• Task: Your output should be the complete listing, word for word, with no pictures in it.

------ Supplied information

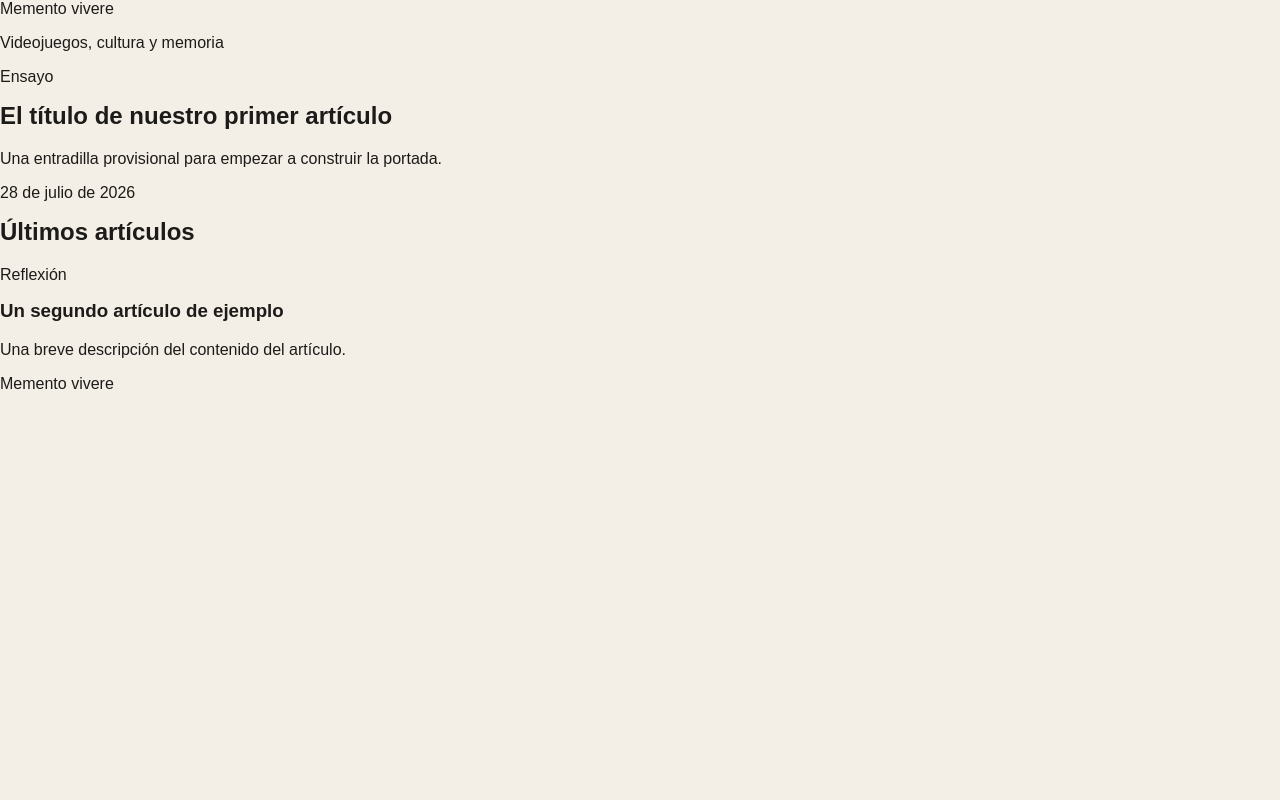
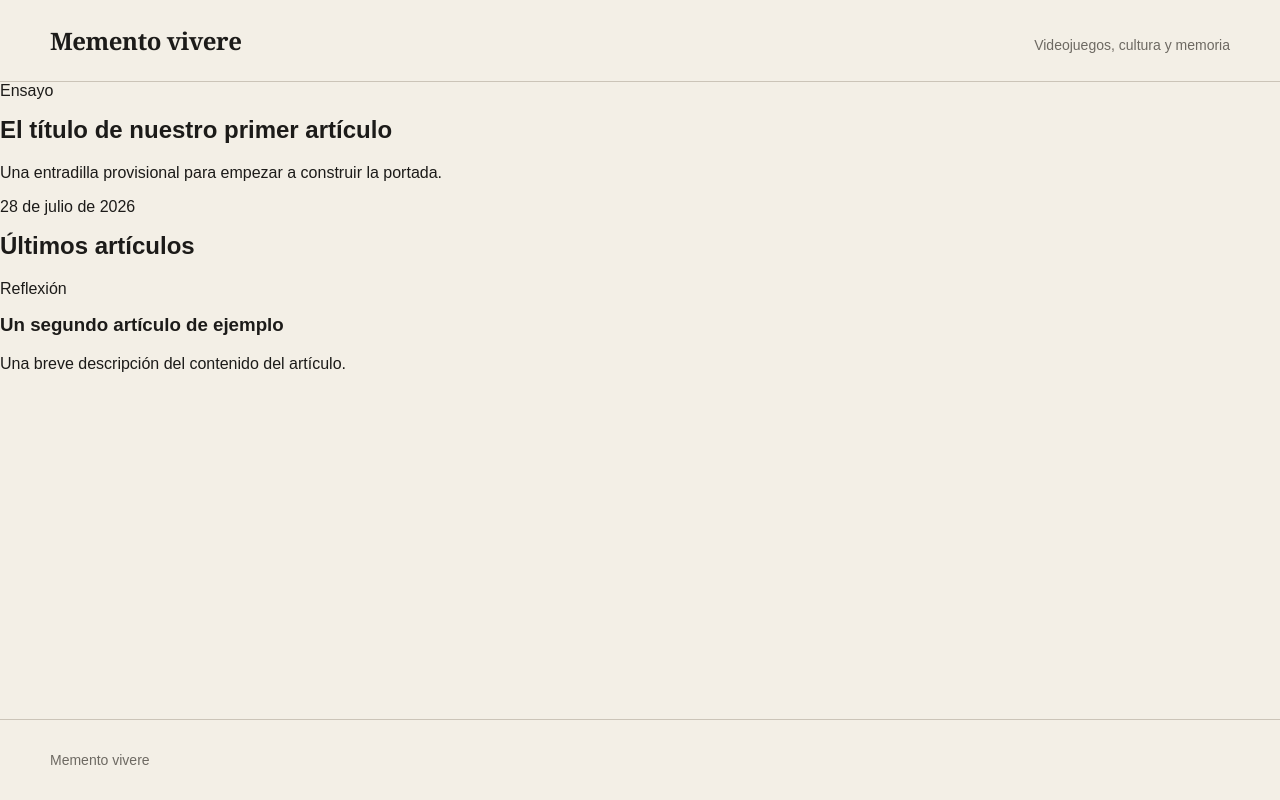
Before and after one commit to DoctoreJekyll/mementoweb, an Angular app in the folder frontend/: page / in a window 1280 px wide. Built offline with nearby package versions, Linux system fonts and the light colour scheme.

Commit message:
feat: add initial styles for header and footer layout in app component

```diff
--- a/frontend/src/app/app.component.scss
+++ b/frontend/src/app/app.component.scss
@@ -0,0 +1,61 @@
+:host {
+  display: grid;
+  grid-template-rows: auto 1fr auto;
+  min-height: 100vh;
+}
+
+.site-header {
+  border-bottom: 1px solid var(--color-line);
+}
+
+.site-header__content {
+  width: min(
+    calc(100% - 2rem),
+    var(--content-width)
+  );
+
+  margin-inline: auto;
+  padding-block: 1.5rem;
+  display: flex;
+  justify-content: space-between;
+  align-items: baseline;
+  gap: 1rem;
+}
+
+.site-header__name {
+  margin: 0;
+  font-family: Georgia, 'Times New Roman', serif;
+  font-size: 1.5rem;
+  font-weight: 700;
+  letter-spacing: -0.02em;
+}
+
+.site-header__description {
+  margin: 0;
+  color: var(--color-muted);
+  font-size: 0.875rem;
+}
+
+.site-footer {
+  border-top: 1px solid var(--color-line);
+  padding-block: 2rem;
+  color: var(--color-muted);
+  font-size: 0.875rem;
+}
+
+.site-footer p {
+  width: min(
+    calc(100% - 2rem),
+    var(--content-width)
+  );
+
+  margin: 0 auto;
+}
+
+@media (max-width: 640px) {
+  .site-header__content {
+    flex-direction: column;
+    align-items: flex-start;
+    gap: 0.25rem;
+  }
+}
--- a/frontend/src/app/app.component.ts
+++ b/frontend/src/app/app.component.ts
@@ -1,4 +1,4 @@
-import { Component, signal } from '@angular/core';
+import { Component } from '@angular/core';
 import { RouterOutlet } from '@angular/router';
 
 @Component({
@@ -8,5 +8,4 @@ import { RouterOutlet } from '@angular/router';
   styleUrl: './app.component.scss'
 })
 export class App {
-  protected readonly title = signal('mementoweb-frontend');
 }
```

------------

• Output for this exercise:
Before and after one commit to DoctoreJekyll/mementoweb, an Angular app in the folder frontend/: page / in a window 1280 px wide. Built offline with nearby package versions, Linux system fonts and the light colour scheme.

Commit message:
feat: add initial styles for header and footer layout in app component

```diff
--- a/frontend/src/app/app.component.scss
+++ b/frontend/src/app/app.component.scss
@@ -0,0 +1,61 @@
+:host {
+  display: grid;
+  grid-template-rows: auto 1fr auto;
+  min-height: 100vh;
+}
+
+.site-header {
+  border-bottom: 1px solid var(--color-line);
+}
+
+.site-header__content {
+  width: min(
+    calc(100% - 2rem),
+    var(--content-width)
+  );
+
+  margin-inline: auto;
+  padding-block: 1.5rem;
+  display: flex;
+  justify-content: space-between;
+  align-items: baseline;
+  gap: 1rem;
+}
+
+.site-header__name {
+  margin: 0;
+  font-family: Georgia, 'Times New Roman', serif;
+  font-size: 1.5rem;
+  font-weight: 700;
+  letter-spacing: -0.02em;
+}
+
+.site-header__description {
+  margin: 0;
+  color: var(--color-muted);
+  font-size: 0.875rem;
+}
+
+.site-footer {
+  border-top: 1px solid var(--color-line);
+  padding-block: 2rem;
+  color: var(--color-muted);
+  font-size: 0.875rem;
+}
+
+.site-footer p {
+  width: min(
+    calc(100% - 2rem),
+    var(--content-width)
+  );
+
+  margin: 0 auto;
+}
+
+@media (max-width: 640px) {
+  .site-header__content {
+    flex-direction: column;
+    align-items: flex-start;
+    gap: 0.25rem;
+  }
+}
--- a/frontend/src/app/app.component.ts
+++ b/frontend/src/app/app.component.ts
@@ -1,4 +1,4 @@
-import { Component, signal } from '@angular/core';
+import { Component } from '@angular/core';
 import { RouterOutlet } from '@angular/router';
 
 @Component({
@@ -8,5 +8,4 @@ import { RouterOutlet } from '@angular/router';
   styleUrl: './app.component.scss'
 })
 export class App {
-  protected readonly title = signal('mementoweb-frontend');
 }
```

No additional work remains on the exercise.